LOGAN – Logan FamilySearch Library, located at 81 North 100 East, in the back of the Logan Tabernacle, is a branch of the largest genealogical library in the world: the Family History Library in Salt Lake City operated by the Church of Jesus Christ of Latter-day Saints. And thousands of people visit the Logan library every year. In 2018, there were 14,400 visitors to the Logan FamilySearch Library, 734 of those people were not members of the Latter-day Saint church.
There are more than 5,100 branches of the church’s genealogical library in 140 countries throughout the world. The Logan branch of the Family History Center has 100 well-trained missionaries ready to assist anyone (regardless of religious persuasion) do genealogy research.
Elder Michael and Sister Sherry Cook from North Logan were called by the church about a year ago to lead the work in the Family History Center in the Logan Tabernacle.
The most important function of the FamilySearch Library is helping anyone research their family history, said Elle Christensen, the Public Relations missionary for the library.
“We do a lot of research here and we help a lot of people, whether they are members of the church or not, find family,” said Christensen. “We don’t do any proselyting in here at all, so people can feel safe.”
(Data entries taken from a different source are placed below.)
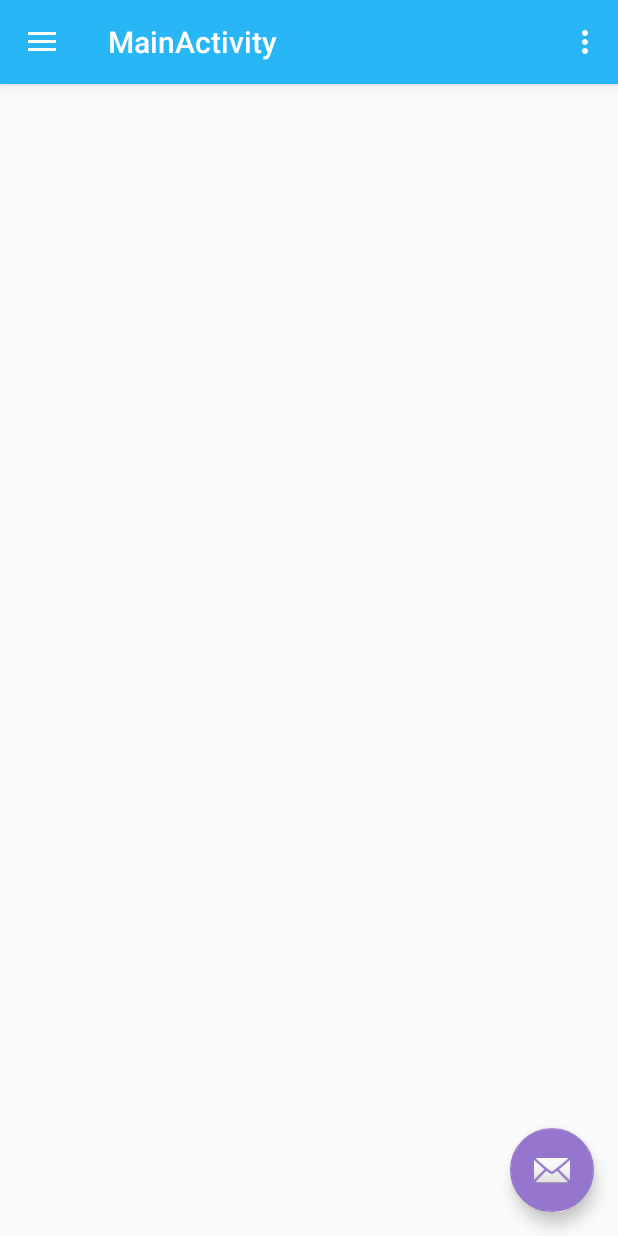
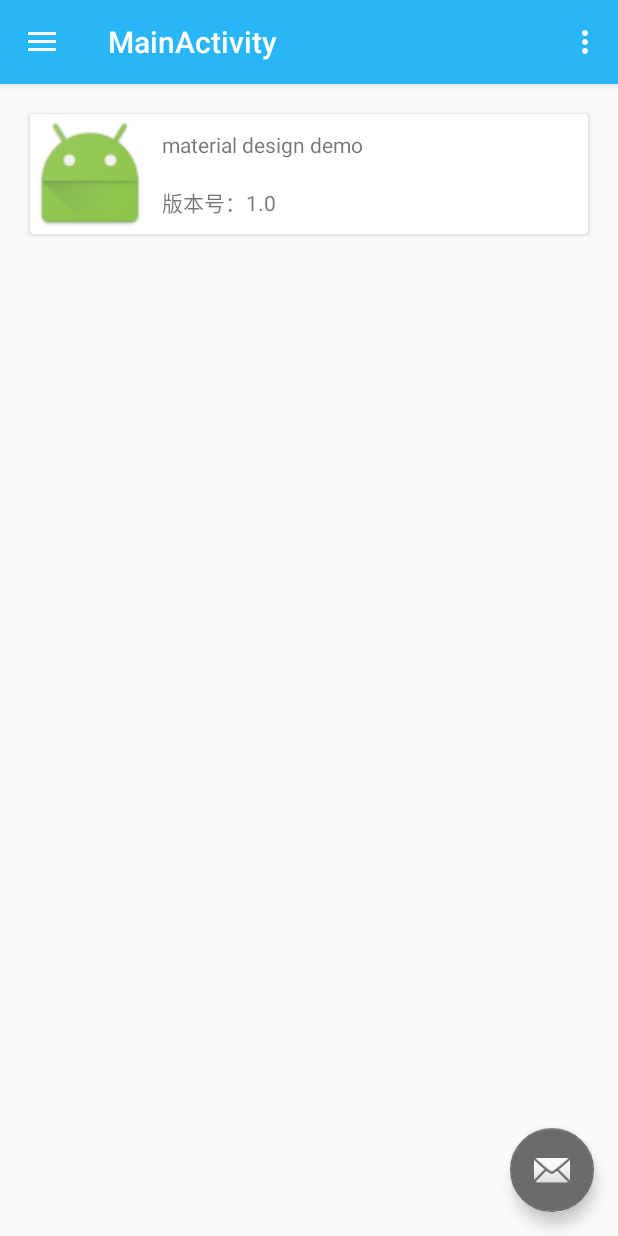
Before and after one commit to govindtank/SwDesign, an Android app: the MainActivity screen opened directly, with no data from a screen before it, on a phone screen of 412 x 824 dp. Run offline under Robolectric (Android 15) with nearby library versions, the phone set to English and light mode, and no system bars.

Commit message:
add intro

```diff
--- a/app/src/main/res/layout/content_main.xml
+++ b/app/src/main/res/layout/content_main.xml
@@ -7,6 +7,60 @@
     android:layout_height="match_parent"
     app:layout_behavior="@string/appbar_scrolling_view_behavior"
     tools:context="com.swensun.swdesign.ui.MainActivity"
-    tools:showIn="@layout/app_bar_main2">
+    tools:showIn="@layout/app_bar_main">
+
+
+    <android.support.v7.widget.CardView
+        android:layout_width="0dp"
+        android:layout_height="wrap_content"
+        app:layout_constraintLeft_toLeftOf="parent"
+        app:layout_constraintRight_toRightOf="parent"
+        app:layout_constraintTop_toTopOf="parent"
+        android:foreground="?attr/selectableItemBackgroundBorderless"
+        android:clickable="true"
+        android:layout_margin="20dp"
+        >
+
+        <android.support.constraint.ConstraintLayout
+            android:layout_width="match_parent"
+            android:layout_height="80dp"
+            >
+
+            <ImageView
+                android:id="@+id/app_image"
+                app:layout_constraintLeft_toLeftOf="parent"
+                app:layout_constraintTop_toTopOf="parent"
+                android:layout_width="80dp"
+                android:layout_height="80dp"
+                android:src="@mipmap/ic_launcher"
+                />
+
+
+            <TextView
+                android:id="@+id/intro_text"
+                android:layout_width="0dp"
+                android:layout_height="wrap_content"
+                app:layout_constraintTop_toTopOf="parent"
+                app:layout_constraintBottom_toTopOf="@+id/version_text"
+                app:layout_constraintLeft_toRightOf="@+id/app_image"
+                android:text="material design demo"
+                android:layout_margin="8dp"
+                app:layout_constraintHorizontal_chainStyle="packed"
+                />
+
+            <TextView
+                android:id="@+id/version_text"
+                android:layout_width="0dp"
+                android:layout_height="wrap_content"
+                app:layout_constraintBottom_toBottomOf="parent"
+                app:layout_constraintTop_toBottomOf="@+id/intro_text"
+                app:layout_constraintLeft_toRightOf="@+id/app_image"
+                android:text="版本号：1.0"
+                android:layout_margin="8dp"
+                />
+
+        </android.support.constraint.ConstraintLayout>
+
+    </android.support.v7.widget.CardView>
 
 </android.support.constraint.ConstraintLayout>
--- a/app/src/main/res/menu/activity_main_drawer.xml
+++ b/app/src/main/res/menu/activity_main_drawer.xml
@@ -29,15 +29,15 @@
             />
     </group>
 
-    <item android:title="Communicate">
-        <menu>
-            <item
-                android:id="@+id/nav_share"
-                android:title="Share"/>
-            <item
-                android:id="@+id/nav_send"
-                android:title="Send"/>
-        </menu>
-    </item>
+    <!--<item android:title="Communicate">-->
+        <!--<menu>-->
+            <!--<item-->
+                <!--android:id="@+id/nav_share"-->
+                <!--android:title="Share"/>-->
+            <!--<item-->
+                <!--android:id="@+id/nav_send"-->
+                <!--android:title="Send"/>-->
+        <!--</menu>-->
+    <!--</item>-->
 
 </menu>
--- a/app/src/main/res/values/colors.xml
+++ b/app/src/main/res/values/colors.xml
@@ -2,6 +2,6 @@
 <resources>
     <color name="colorPrimary">#29B6F6</color>
     <color name="colorPrimaryDark">#29B6F6</color>
-    <color name="colorAccent">#9575CD</color>
+    <color name="colorAccent">#6b6b6b</color>
     <color name="gray_deep">#666666</color>
 </resources>
```
Also changed, not shown: app/src/main/res/mipmap-xhdpi/ic_launcher.png, app/src/main/res/mipmap-xxhdpi/ic_launcher.png, app/src/main/res/mipmap-xxxhdpi/ic_launcher.png, 1 other file.
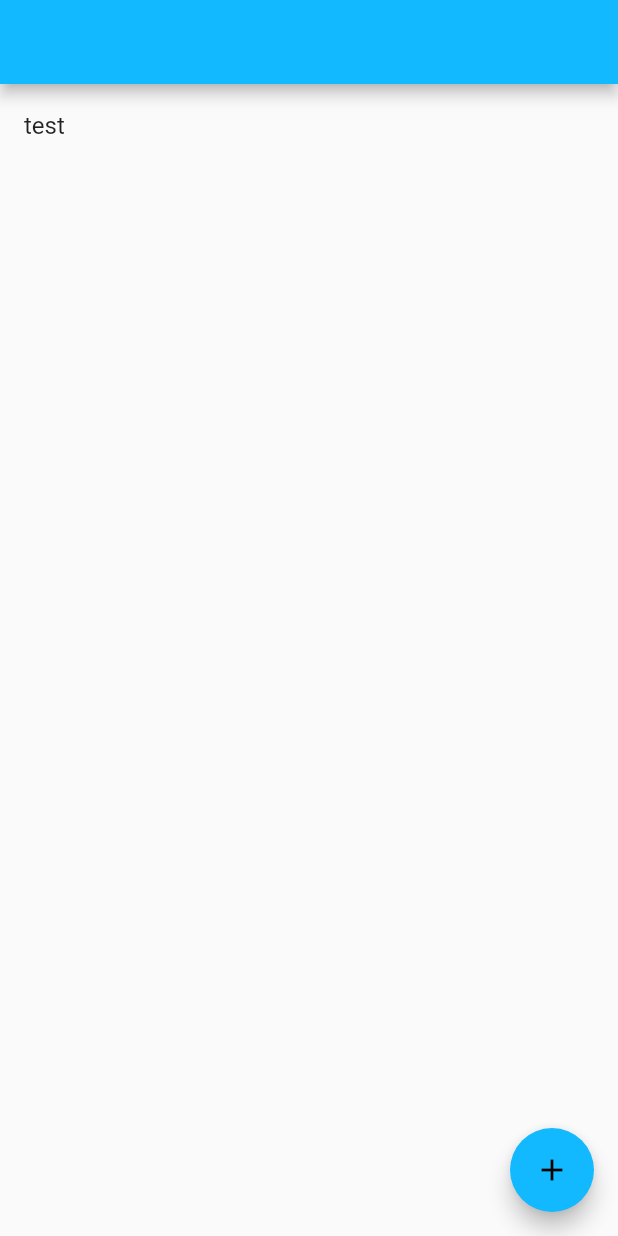
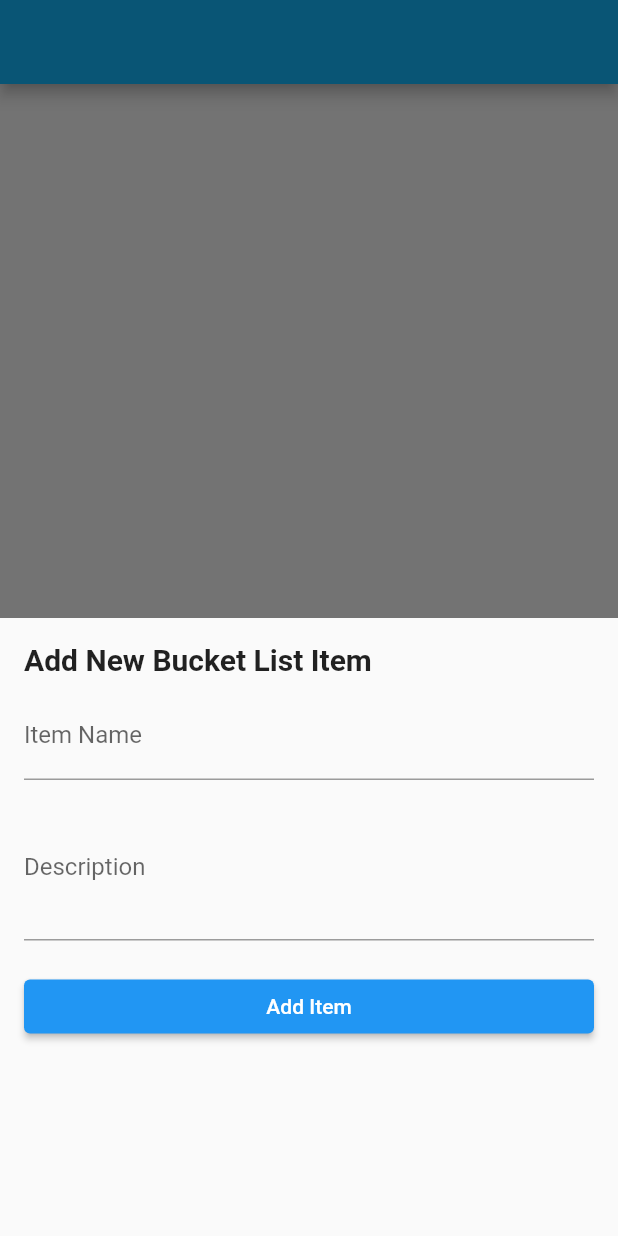
Before and after one commit to Biowulf21/WishLyst, a Flutter app: the screen it shows after launch, after a tap on the "add" icon, on a phone screen of 412 x 824 dp. Run offline on Flutter 3.47's test engine with Material 2 defaults, Android fonts, the phone set to English and light mode, and no system bars; our stand-ins replace bloc, equatable, flutter_bloc, sqflite; accounts and stored records are empty; generated files the repository leaves out were written again.

Commit message:
Add: bottom modal for creating new bucket list item

```diff
--- a/lib/bucket_list/view/bucket_list_page.dart
+++ b/lib/bucket_list/view/bucket_list_page.dart
@@ -1,8 +1,6 @@
 import 'package:flutter/material.dart';
 import 'package:flutter_bloc/flutter_bloc.dart';
-import 'package:wishlyst/bucket_list/bucket_list.dart';
 import 'package:wishlyst/bucket_list/bucket_list_bloc/bucket_list_bloc.dart';
-import 'package:wishlyst/bucket_list/data/model/bucket_list_item.dart';
 import 'package:wishlyst/bucket_list/data/repository/local_bucket_list_repository.dart';
 import 'package:wishlyst/bucket_list/view/widgets/bucket_list_item_widget.dart';
 
@@ -46,7 +44,6 @@ class BucketListView extends StatelessWidget {
             return ListView.builder(
               itemCount: state.items.length,
               itemBuilder: (context, index) {
-                print('item count is ${state.items.length}');
                 final item = state.items[index];
                 return const BucketListItemWidget();
               },
@@ -59,16 +56,48 @@ class BucketListView extends StatelessWidget {
       ),
       floatingActionButton: FloatingActionButton(
         child: const Icon(Icons.add),
-        onPressed: () {
-          final bucketListItem = BucketListItem(
-            itemName: 'test',
-            description: 'desc',
-            dateCreated: DateTime.now(),
-          );
-
-          bloc.add(AddBucketListItemEvent(bucketListItem));
-        },
+        onPressed: () => _showNewBucketListItemModal(context),
       ),
     );
   }
 }
+
+void _showNewBucketListItemModal(BuildContext context) {
+  showModalBottomSheet(
+    context: context,
+    builder: (BuildContext context) {
+      return Container(
+        height: MediaQuery.of(context).size.height / 2,
+        padding: const EdgeInsets.all(16),
+        child: Column(
+          crossAxisAlignment: CrossAxisAlignment.stretch,
+          children: <Widget>[
+            const Text(
+              'Add New Bucket List Item',
+              style: TextStyle(
+                fontSize: 20,
+                fontWeight: FontWeight.bold,
+              ),
+            ),
+            const SizedBox(height: 10),
+            TextFormField(
+              decoration: const InputDecoration(labelText: 'Item Name'),
+            ),
+            const SizedBox(height: 10),
+            TextFormField(
+              decoration: const InputDecoration(labelText: 'Description'),
+              maxLines: 3,
+            ),
+            const SizedBox(height: 20),
+            ElevatedButton(
+              onPressed: () {
+                Navigator.of(context).pop();
+              },
+              child: const Text('Add Item'),
+            ),
+          ],
+        ),
+      );
+    },
+  );
+}
```
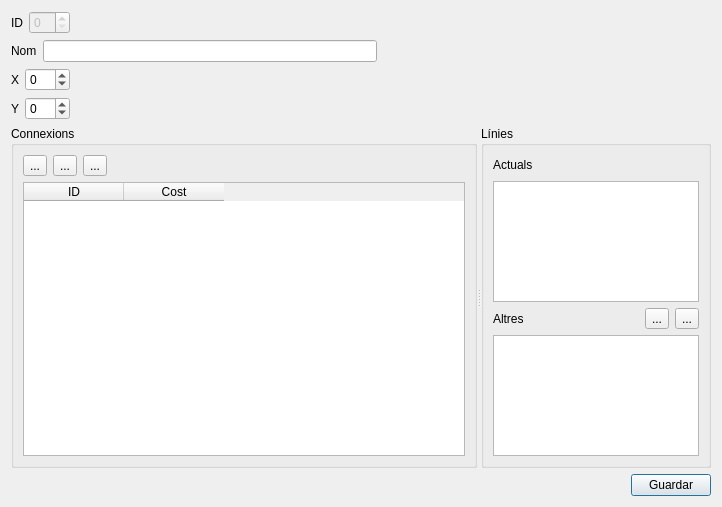
Old version of the form editStation.ui in the repository anxodio/TransPublic.
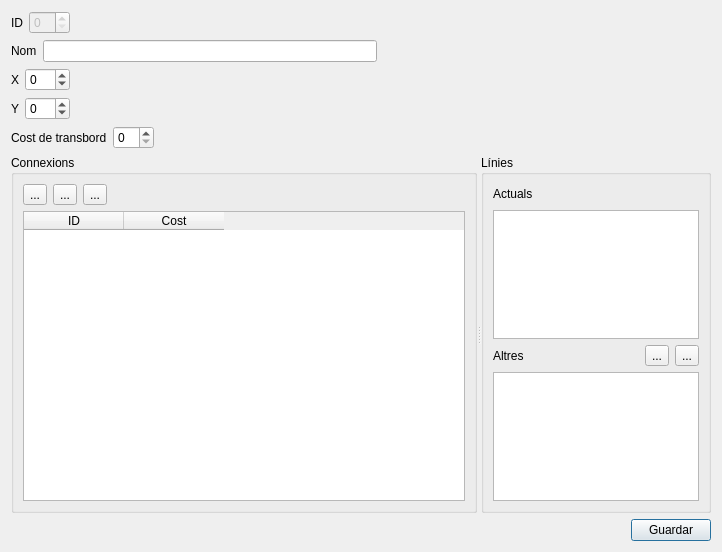
New version of the form. Icons and pictures are not drawn.

Commit message:
Millores a transEdit i Transport i viewer
Afegit colors, afegir esborrar, millores gestio linies,
afegit cost transbord i altres

Patch:
```diff
--- a/editStation.ui
+++ b/editStation.ui
@@ -7,7 +7,7 @@
     <x>0</x>
     <y>0</y>
     <width>722</width>
-    <height>507</height>
+    <height>552</height>
    </rect>
   </property>
   <property name="windowTitle">
@@ -140,6 +140,40 @@
      </item>
     </layout>
    </item>
+   <item>
+    <layout class="QHBoxLayout" name="horizontalLayout_9">
+     <item>
+      <widget class="QLabel" name="label_7">
+       <property name="text">
+        <string>Cost de transbord</string>
+       </property>
+      </widget>
+     </item>
+     <item>
+      <widget class="QSpinBox" name="inputCostT">
+       <property name="minimum">
+        <number>0</number>
+       </property>
+       <property name="maximum">
+        <number>99</number>
+       </property>
+      </widget>
+     </item>
+     <item>
+      <spacer name="horizontalSpacer_9">
+       <property name="orientation">
+        <enum>Qt::Horizontal</enum>
+       </property>
+       <property name="sizeHint" stdset="0">
+        <size>
+         <width>418</width>
+         <height>20</height>
+        </size>
+       </property>
+      </spacer>
+     </item>
+    </layout>
+   </item>
    <item>
     <widget class="QSplitter" name="splitter">
      <property name="orientation">
```
The commit also changes 8 other files.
They have visitors from all over the valley, from Preston to Paradise, from Brigham City to Tremonton, and from all over the world.
“Our summer citizens love it here, they like it because everything is free and they get a lot of help.”
Christensen said she came to the family history center with an old black and white wedding photo of her grandfather and grandmother, wanting information. From that single photograph, she found 500 names of relatives she didn’t know she had.
She has been a missionary in the library for four years now and said those kinds of things happen all the time.
One of the things they are pushing now is video histories.
“We are trying to get return missionaries to come in and do video recordings of their missionary experiences,” she said. “Wouldn’t it be great for a grandfather to pull a video off the shelf and show it to his grandchildren?”
The video would show how he looked and sounded at the time.
“Can you imagine the impact that would have on his grandchildren,” she said. “The video service is not only for returned missionaries, anyone who wants to come in and tell their story is welcome.”
Christensen said there is also an outreach program where a missionary can go to a home, or anywhere else within reason, to make an audio or video recording of someone telling their life story. Last year, there were nearly 1,000 people who used outreach services.
She also said there is an app for cell phones that people can use to do family history on their phones.
The Logan facility also has several state-of-the-art ways to save people’s memories.
For photos, there are flatbed, negative and 35 mm scanners. For converting videos, they can reproduce VHS, DVD, 8mm and mini digital video tapes to a flash drive.
For audio services, there are digital conversion capabilities for cassettes, reel-to-reel and vinyl records.
There are host software programs available to visitors, all at no charge.
The library provides resources to assist people in the study of genealogy, including one-on-one assistance, access to internet to search records and classes on how to find relatives.
Sister Sherry Cook said the genealogy library in Logan began in the 1930’s when community members paid the Cache County Library to subscribe to a genealogy magazine.
The Cache County Library Board began ordering a few genealogy books for the community. Community members campaigned to raise funds to get more books, microfilms and microfilm readers. The single shelf of books grew to fill the basement of the library.
In 1974, the American Civil Liberties Union complained that the county library was in violation of separation between church and state and threatened to sue. A group of citizens moved some 12,000 books, cabinets and readers in seven hours, Cook said.
By 1992, the library in the Tabernacle had an inventory of 16,000 books, periodicals, manuscripts and 12,000 microfilm rolls on film. There were 20 microfilm readers, eight Epson computers, 2 IBM computers with printers and 20 microfilm readers to go with 15 microfiche readers. During the 2014 remodeling of the building, many of the books and microfilm were digitized.
Today, the Logan FamilySearch Library has tables of computers with internet access to limitless family history information and missionaries waiting to help
The Library is open Monday from 9:30 a.m. to 5 p.m. and Tuesday through Thursday 9:30 a.m. until 9 p.m. Friday is open 9:30 a.m. until 5 p.m. and Saturday 10:30 a.m. until 3 p.m.